9 Responses to January 21, 1966: the Lyceum Theatre’s final bow

  1. My first date with my boyfriend (later husband) was at the Lyceum Theatre. At that time, the cost of a movie (maybe 2) was a quarter (1953-54). It is a shame that so many of the iconic buildings, i.e., Spalding Hotel, Freimuths Department Store, etc., in Duluth were razed. At least someone had the good sense to allow the Civic Center Buildings to remain — what a treasure.

  2. The deterioration and destruction of the Lyceum resulted in the loss of an architectural treasure. Fortunately the Great Northern Passenger station, a block away, was saved.

  3. My great-uncle, Jim Milne, retired as a projectionist at the Lyceum.
    And Ray Marshall I am the grand nephew of Bill Sundin who you are related to through Anna.

  4. My grandfather, Dr. Samuel H Boyer Sr., had his first office in the Lyceum building. He later co-officed with Dr. Charles (?) Bagley. There is a reproduction of their office by the railroad mesueum.

  5. Oral Manilla taught dancing lessons in what was once the rehearsal hall upstairs. So one Friday evening in between Frankenstein movies, our dancing class went down a spiral staircase to the back stage area, and then on to dance on that remarkable stage! Only bummer was the fellow who made his living dressed as Frankenstein greeting us at the foot of the stairs.

  6. As Jim points out the balconies were indeed closed, but on occasion fractious and adventuresome boys during those Saturday AM shows, sneaked up there. The purpose was to “whiz: over the railing.

  7. In the middle 50’s we could get a quarter from Mom on a Saturday, walk a couple miles downhill, see a double feature (probably “cowboys & injuns”, watch a newsreel (no television then)and catch the “features of coming attractions”, all for 9 cents. That would still leave us money for popcorn and a pop! Then, of course, it was those couple of miles back uphill to home. [We lived at 11th Ave E and 11th Street back then.] I think the price later jumped up to 12 cents.

  8. Thanks for that Jim, your description sounds more like the one I used to go to as a kid, the marquee and all.

  9. I was there that day. After years of attending movies there, it was a thrill to finally walk through the entire theater, on stage, back stage, dressing rooms (covered with graffiti) and the two balconies, which were closed to moviegoers whenever I was there. We will never see its like again. In its final years, the outside didn’t look like it does in your photo.
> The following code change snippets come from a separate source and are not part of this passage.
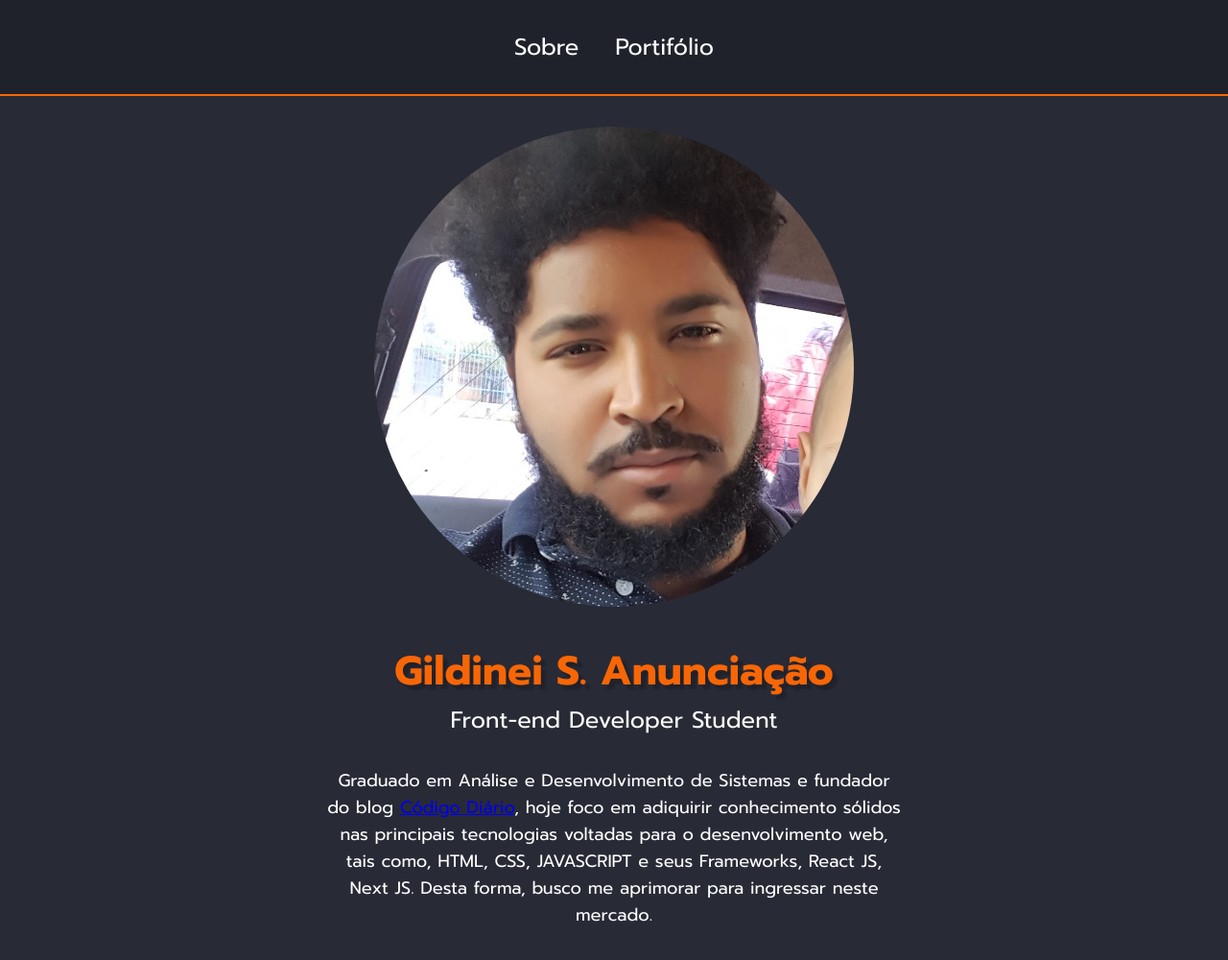
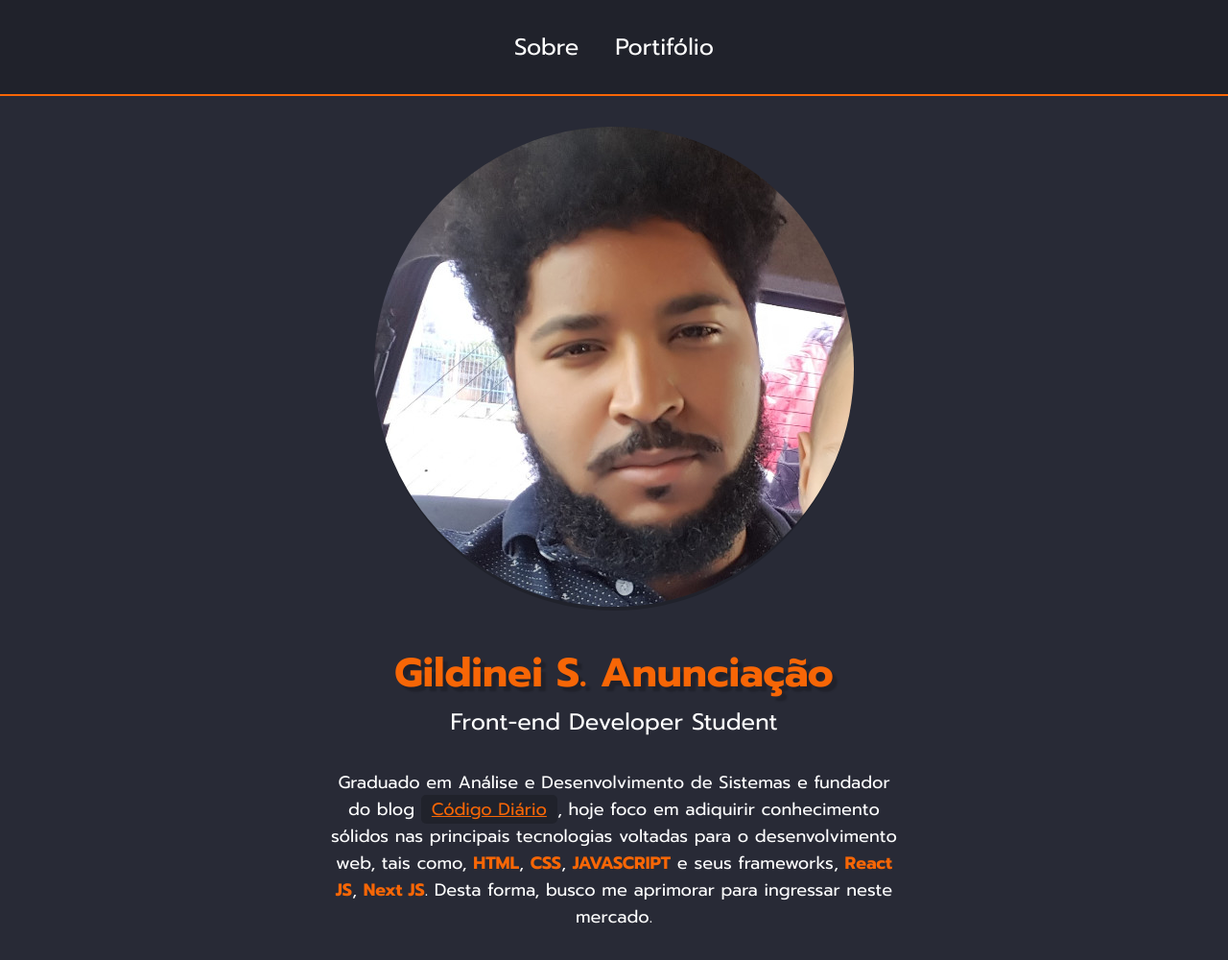
Before and after one commit to Gildinei/rocketseat-launchbase, a plain HTML site: page fase-02-intruducao-programacao-web/iniciando-no-front-end/aula-05-criando-estrutura-do-menu-com-html/index.html in a window 1280 px wide. Shown: the whole page at 96% size. Drawn offline with Linux system fonts and the light colour scheme.

Commit message:
Aula 15: Variáveis no CSS

```diff
--- a/fase-02-intruducao-programacao-web/iniciando-no-front-end/aula-05-criando-estrutura-do-menu-com-html/css/styles.css
+++ b/fase-02-intruducao-programacao-web/iniciando-no-front-end/aula-05-criando-estrutura-do-menu-com-html/css/styles.css
@@ -1,19 +1,27 @@
+:root {
+    --main-color: #f76606;
+    --background-color: #282A36;
+    --background-second: rgb(0, 0, 0, 0.2);
+    --text-color: #FFF;
+}
+
 * {
     padding: 0;
     margin: 0;
     border: 0;
+    box-sizing: border-box;
 }
 
 body {
-    background: #282A36;
-    color: #FFF;
+    background: var(--background-color);
+    color: var(--text-color);
     font-family: 'Prompt', sans-serif;
 }
 
 header {
     padding: 32px;
-    border-bottom: 2px solid #f76606;
-    background: rgb(0, 0, 0, 0.2);
+    border-bottom: 2px solid var(--main-color);
+    background: var(--background-second);
 }
 
 header div {
@@ -21,7 +29,7 @@ header div {
 }
 
 header div a {
-    color: #FFF;
+    color: var(--text-color);
     font-size: 24px;
     line-height: 34px;
     margin: 0 16px;
@@ -30,7 +38,7 @@ header div a {
 }
 
 header div a:hover {
-    color: #f76606;
+    color: var(--main-color);
 }
 
 #wrapper {
@@ -41,20 +49,20 @@ header div a:hover {
 #wrapper img {
     margin-bottom: 32px;
     border-radius: 50%;
-    border-bottom: 2px solid transparent;
+    border-bottom: 4px solid var(--background-second);
     transition: border 0.2s;
 }
 
 #wrapper img:hover {
-    border-bottom-color: #f76606;
+    border-bottom-color: var(--main-color);
 }
 
 #wrapper h1 {
     font-size: 42px;
     line-height: 52px;
     margin-bottom: 8px;
-    color: #f76606;
-    text-shadow: 5px 5px 2px rgb(0, 0, 0, 0.2);
+    color: var(--main-color);
+    text-shadow: 5px 5px 2px var(--background-second);
     font-weight: bold;
 }
 
@@ -70,3 +78,21 @@ header div a:hover {
     font-size: 18px;
     line-height: 28px;
 }
+
+#wrapper p a {
+    padding: 0 10px;
+    border-radius: 5px;
+    color: var(--main-color);
+    background: var(--background-second);
+    border: 1px solid transparent;
+    transition: border-color 0.2s;
+}
+
+#wrapper p a:hover {
+    border-color: var(--main-color);
+    text-decoration: none;
+}
+
+#wrapper p strong {
+    color: var(--main-color);
+}
--- a/fase-02-intruducao-programacao-web/iniciando-no-front-end/aula-05-criando-estrutura-do-menu-com-html/index.html
+++ b/fase-02-intruducao-programacao-web/iniciando-no-front-end/aula-05-criando-estrutura-do-menu-com-html/index.html
@@ -22,10 +22,11 @@
         <h1>Gildinei S. Anunciação</h1>
         <h2>Front-end Developer Student</h2>
         <p>
-            Graduado em Análise e Desenvolvimento de Sistemas e fundador do blog
-            <a href="https://codigodiario.com.br">Código Diário</a>, hoje foco em adiquirir conhecimento sólidos nas
-            principais tecnologias voltadas para o desenvolvimento web, tais como, HTML, CSS, JAVASCRIPT e seus
-            Frameworks, React JS, Next JS. Desta forma, busco me aprimorar para ingressar neste mercado.
+            Graduado em Análise e Desenvolvimento de Sistemas e fundador do blog <a href="https://codigodiario.com.br">Código Diário</a>, hoje foco em adiquirir conhecimento sólidos nas
+            principais tecnologias voltadas para o desenvolvimento web, tais como, <strong>HTML</strong>,
+            <strong>CSS</strong>, <strong>JAVASCRIPT</strong> e seus
+            frameworks, <strong>React JS</strong>, <strong>Next JS</strong>. Desta forma, busco me aprimorar para
+            ingressar neste mercado.
         </p>
     </div>
 </body>
```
The entrance had been moved to the east end of the building and a large movie marquee installed above it. The grand entrance pictured was altered and storefronts installed, but the sculpted masks of comedy and tragedy were still visible. They are now at the Duluth Playhouse.

Leave a reply